**Task requirements:** Your answer must be every line of the data below that holds the string "changed", copied exactly.

**Provided material:**
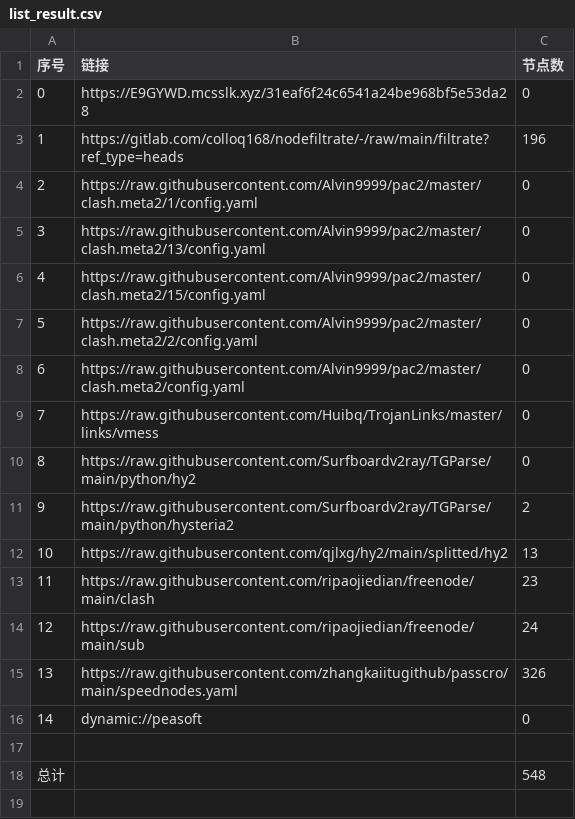
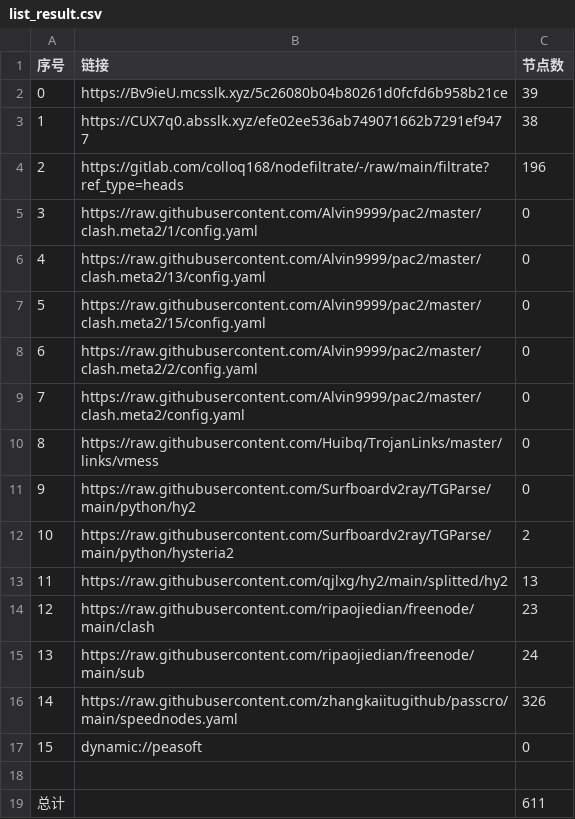
Before and after one commit to dreamMilk/AutoMergePublicNodes, a CSV file: list_result.csv, drawn as a sheet; removed rows and columns are numbered as before the commit, all else as after; the diff names each change by its address in the sheet, - before the commit and + after, or states it on an @@ line.

```diff
--- a/list_result.csv
+++ b/list_result.csv
-row 2: 0 | https://E9GYWD.mcsslk.xyz/31eaf6f24c6541a24be968bf5e53da28 | 0
+row 2: 0 | https://Bv9ieU.mcsslk.xyz/5c26080b04b80261d0fcfd6b958b21ce | 39
+row 3: 1 | https://CUX7q0.absslk.xyz/efe02ee536ab749071662b7291ef9477 | 38
@@ column A (序号) renumbered between rows 4 and 17 @@
-C19 (节点数): 548
+C19 (节点数): 611
```
Also changed, not shown: 30 other files.
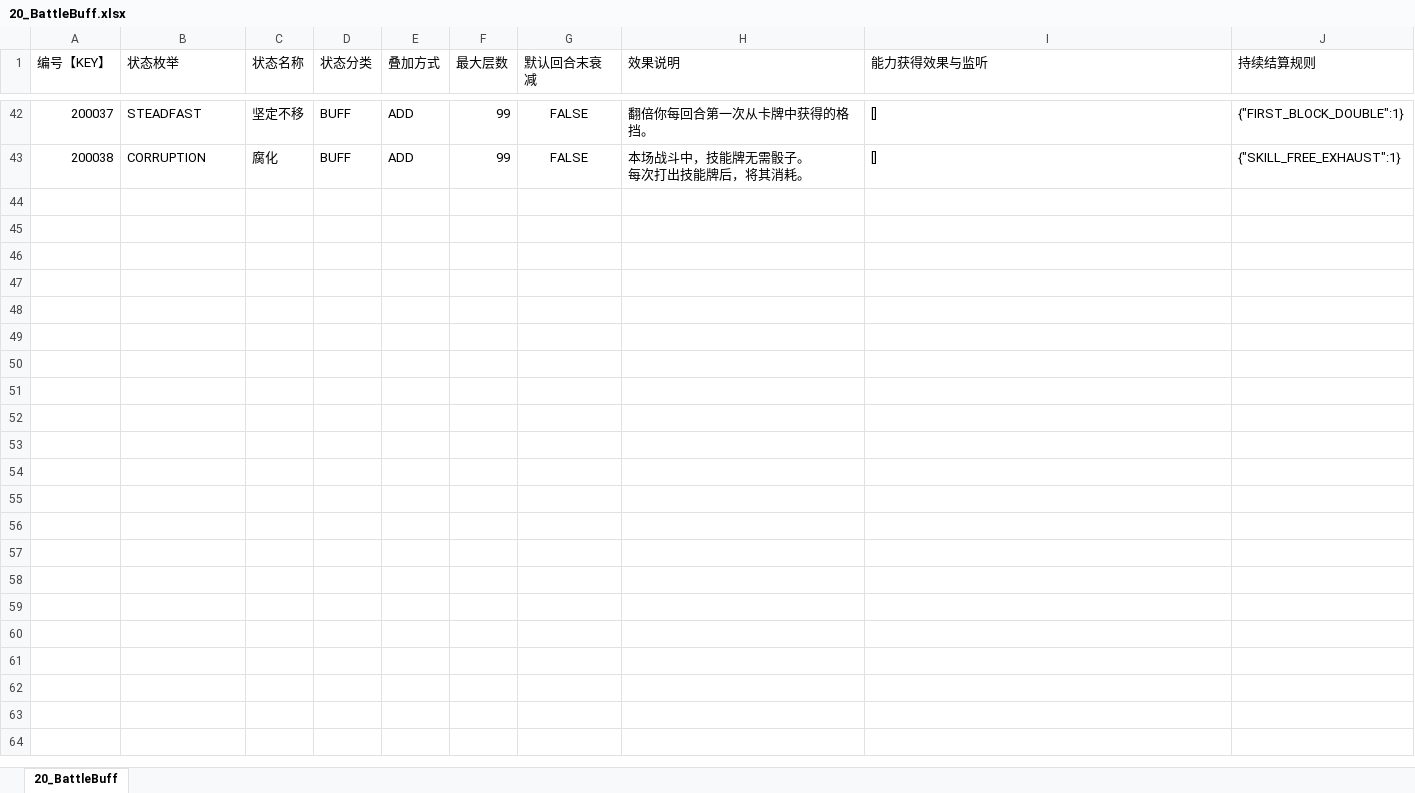
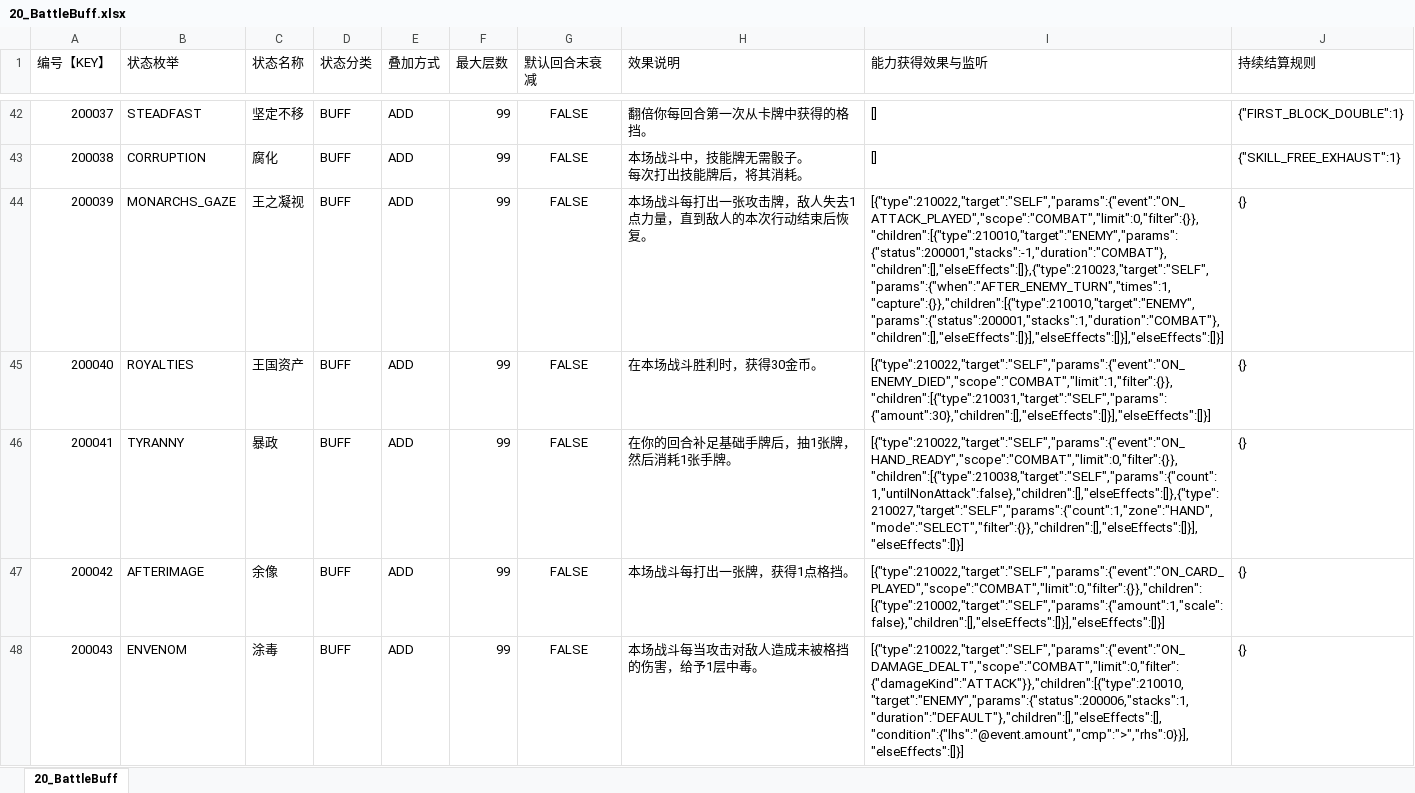
Before and after one commit to johnwhilb/dice, an Excel workbook: 策划/excel/20_BattleBuff.xlsx, sheet 20_BattleBuff, drawn as a sheet; only a part is shown, gaps mark what is left out; values as stored, in another font and other column widths than the file's, no borders; the diff covers the shown part only; the diff names each change by its address in the sheet, - before the commit and + after, or states it on an @@ line.

```diff
--- a/策划/excel/20_BattleBuff.xlsx (sheet 20_BattleBuff)
+++ b/策划/excel/20_BattleBuff.xlsx (sheet 20_BattleBuff)
+row 44: 200039 | MONARCHS_GAZE | 王之凝视 | BUFF | ADD | 99 | FALSE | 本场战斗每打出一张攻击牌，敌人失去1点力量，直到敌人的本次行动结束后恢复。 | [{"type":210022,"target":"SELF","params":{"event":"ON_ATTACK_PLAYED","scope":"COMBAT","limit":0,"filter":{}},"children":[{"type":210010,"target":"ENEMY","params":{"status":200001,"stacks":-1,"duration":"COMBAT"},"children":[],"elseEffects":[]},{"type":210023,"target":"SELF","params":{"when":"AFTER_ENEMY_TURN","times":1,"capture":{}},"children":[{"type":210010,"target":"ENEMY","params":{"status":200001,"stacks":1,"duration":"COMBAT"},"children":[],"elseEffects":[]}],"elseEffects":[]}],"elseEffects":[]}] | {}
+row 45: 200040 | ROYALTIES | 王国资产 | BUFF | ADD | 99 | FALSE | 在本场战斗胜利时，获得30金币。 | [{"type":210022,"target":"SELF","params":{"event":"ON_ENEMY_DIED","scope":"COMBAT","limit":1,"filter":{}},"children":[{"type":210031,"target":"SELF","params":{"amount":30},"children":[],"elseEffects":[]}],"elseEffects":[]}] | {}
+row 46: 200041 | TYRANNY | 暴政 | BUFF | ADD | 99 | FALSE | 在你的回合补足基础手牌后，抽1张牌，然后消耗1张手牌。 | [{"type":210022,"target":"SELF","params":{"event":"ON_HAND_READY","scope":"COMBAT","limit":0,"filter":{}},"children":[{"type":210038,"target":"SELF","params":{"count":1,"untilNonAttack":false},"children":[],"elseEffects":[]},{"type":210027,"target":"SELF","params":{"count":1,"zone":"HAND","mode":"SELECT","filter":{}},"children":[],"elseEffects":[]}],"elseEffects":[]}] | {}
+row 47: 200042 | AFTERIMAGE | 余像 | BUFF | ADD | 99 | FALSE | 本场战斗每打出一张牌，获得1点格挡。 | [{"type":210022,"target":"SELF","params":{"event":"ON_CARD_PLAYED","scope":"COMBAT","limit":0,"filter":{}},"children":[{"type":210002,"target":"SELF","params":{"amount":1,"scale":false},"children":[],"elseEffects":[]}],"elseEffects":[]}] | {}
+row 48: 200043 | ENVENOM | 涂毒 | BUFF | ADD | 99 | FALSE | 本场战斗每当攻击对敌人造成未被格挡的伤害，给予1层中毒。 | [{"type":210022,"target":"SELF","params":{"event":"ON_DAMAGE_DEALT","scope":"COMBAT","limit":0,"filter":{"damageKind":"ATTACK"}},"children":[{"type":210010,"target":"ENEMY","params":{"status":200006,"stacks":1,"duration":"DEFAULT"},"children":[],"elseEffects":[],"condition":{"lhs":"@event.amount","cmp":">","rhs":0}}],"elseEffects":[]}] | {}
```
Also changed, not shown: 28 added rows elsewhere in this sheet, 策划/excel/1_Role.xlsx, 策划/excel/21_BattleEffect.xlsx, 35 other files.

**The answer:**
Also changed, not shown: 30 other files.
Also changed, not shown: 28 added rows elsewhere in this sheet, 策划/excel/1_Role.xlsx, 策划/excel/21_BattleEffect.xlsx, 35 other files.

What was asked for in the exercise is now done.